Our reflections on the study
“The issues raised in this study aren’t new,” Ms Creek pointed out. “So, how can patient voices from studies like this be used to improve the system?”
CreakyJoints Australia believes it is important to remember the study specifically gathered the experiences of patients from two public hospitals. Therefore, the issues prioritised by the patient participants do not necessarily reflect those of rheumatology patients across our health system. We would like to see researchers ask the same questions of patients from a broad range of demographic groups but using the same study method.
We noted that mental health was not specifically mentioned in the study apart from one sentence about burden of disease. We were surprised by this and wonder if mental health was discussed in the focus groups. If so, in what context? If not, why not?
To maximise the positives of patient-centred care, we need patients and HCPs to share a standard definition of what it is and how it is assessed (the KPIs). As the authors noted, bridging this divide will require HCPs to incorporate regular patient feedback on non-technical care domains, review blind spots in care provision and adapt practice accordingly.
“Focus groups and studies can reveal important facts about missing elements of patient care,” said Ms Creek. “However, to achieve optimal patient-centred care across the system, patients need to be included in planning and decision-making at every level.
Madeleine J Bryant, Rebecca Munt, Rachel J Black, Amy Reynolds, Catherine L Hill.

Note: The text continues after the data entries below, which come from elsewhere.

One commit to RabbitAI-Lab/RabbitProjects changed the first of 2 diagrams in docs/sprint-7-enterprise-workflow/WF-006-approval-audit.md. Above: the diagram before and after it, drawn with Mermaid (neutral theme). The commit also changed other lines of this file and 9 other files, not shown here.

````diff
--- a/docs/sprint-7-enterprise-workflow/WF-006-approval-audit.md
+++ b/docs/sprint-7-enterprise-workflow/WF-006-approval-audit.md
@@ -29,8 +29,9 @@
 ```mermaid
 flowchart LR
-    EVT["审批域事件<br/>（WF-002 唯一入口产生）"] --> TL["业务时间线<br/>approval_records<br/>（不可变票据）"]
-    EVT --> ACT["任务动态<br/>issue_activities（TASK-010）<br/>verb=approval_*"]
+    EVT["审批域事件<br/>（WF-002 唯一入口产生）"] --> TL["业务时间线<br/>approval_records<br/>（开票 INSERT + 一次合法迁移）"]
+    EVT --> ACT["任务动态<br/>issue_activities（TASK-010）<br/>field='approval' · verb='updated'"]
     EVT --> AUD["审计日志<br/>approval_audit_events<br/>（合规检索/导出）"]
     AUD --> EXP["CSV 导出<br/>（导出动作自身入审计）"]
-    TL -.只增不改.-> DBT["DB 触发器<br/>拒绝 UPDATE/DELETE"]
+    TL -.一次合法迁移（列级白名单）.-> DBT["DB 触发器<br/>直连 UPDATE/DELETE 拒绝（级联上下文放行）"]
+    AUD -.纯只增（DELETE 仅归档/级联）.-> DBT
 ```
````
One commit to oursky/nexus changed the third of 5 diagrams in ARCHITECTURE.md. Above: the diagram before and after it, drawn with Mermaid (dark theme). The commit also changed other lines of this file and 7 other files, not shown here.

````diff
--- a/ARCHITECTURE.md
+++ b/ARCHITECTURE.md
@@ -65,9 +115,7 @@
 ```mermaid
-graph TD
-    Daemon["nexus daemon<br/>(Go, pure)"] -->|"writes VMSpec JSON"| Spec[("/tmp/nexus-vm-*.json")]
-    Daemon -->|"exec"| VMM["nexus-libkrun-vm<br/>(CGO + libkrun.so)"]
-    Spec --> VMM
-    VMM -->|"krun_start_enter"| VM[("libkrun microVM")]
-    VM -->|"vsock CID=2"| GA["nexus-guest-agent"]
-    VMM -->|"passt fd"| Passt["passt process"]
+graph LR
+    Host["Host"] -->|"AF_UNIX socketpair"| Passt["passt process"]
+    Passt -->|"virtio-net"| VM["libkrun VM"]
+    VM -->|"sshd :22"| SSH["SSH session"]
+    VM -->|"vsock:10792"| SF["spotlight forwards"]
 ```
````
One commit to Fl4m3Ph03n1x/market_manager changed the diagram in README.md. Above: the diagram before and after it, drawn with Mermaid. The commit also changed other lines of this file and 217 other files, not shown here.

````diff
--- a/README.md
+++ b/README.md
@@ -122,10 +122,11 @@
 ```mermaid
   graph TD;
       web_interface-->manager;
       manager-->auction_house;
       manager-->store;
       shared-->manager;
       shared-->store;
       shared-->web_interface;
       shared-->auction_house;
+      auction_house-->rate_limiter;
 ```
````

Joining forces to understand what matters most: qualitative insights into the patient experience of outpatient rheumatology care. doi.org/10.1093/rap/rkad068
Rosemary Ainley wrote this article on behalf of the CreakyJoints Australia team.
CreakyJoints Australia would like to thank Rheumatology Republic for this opportunity to share the patient voice within the Australian rheumatology community.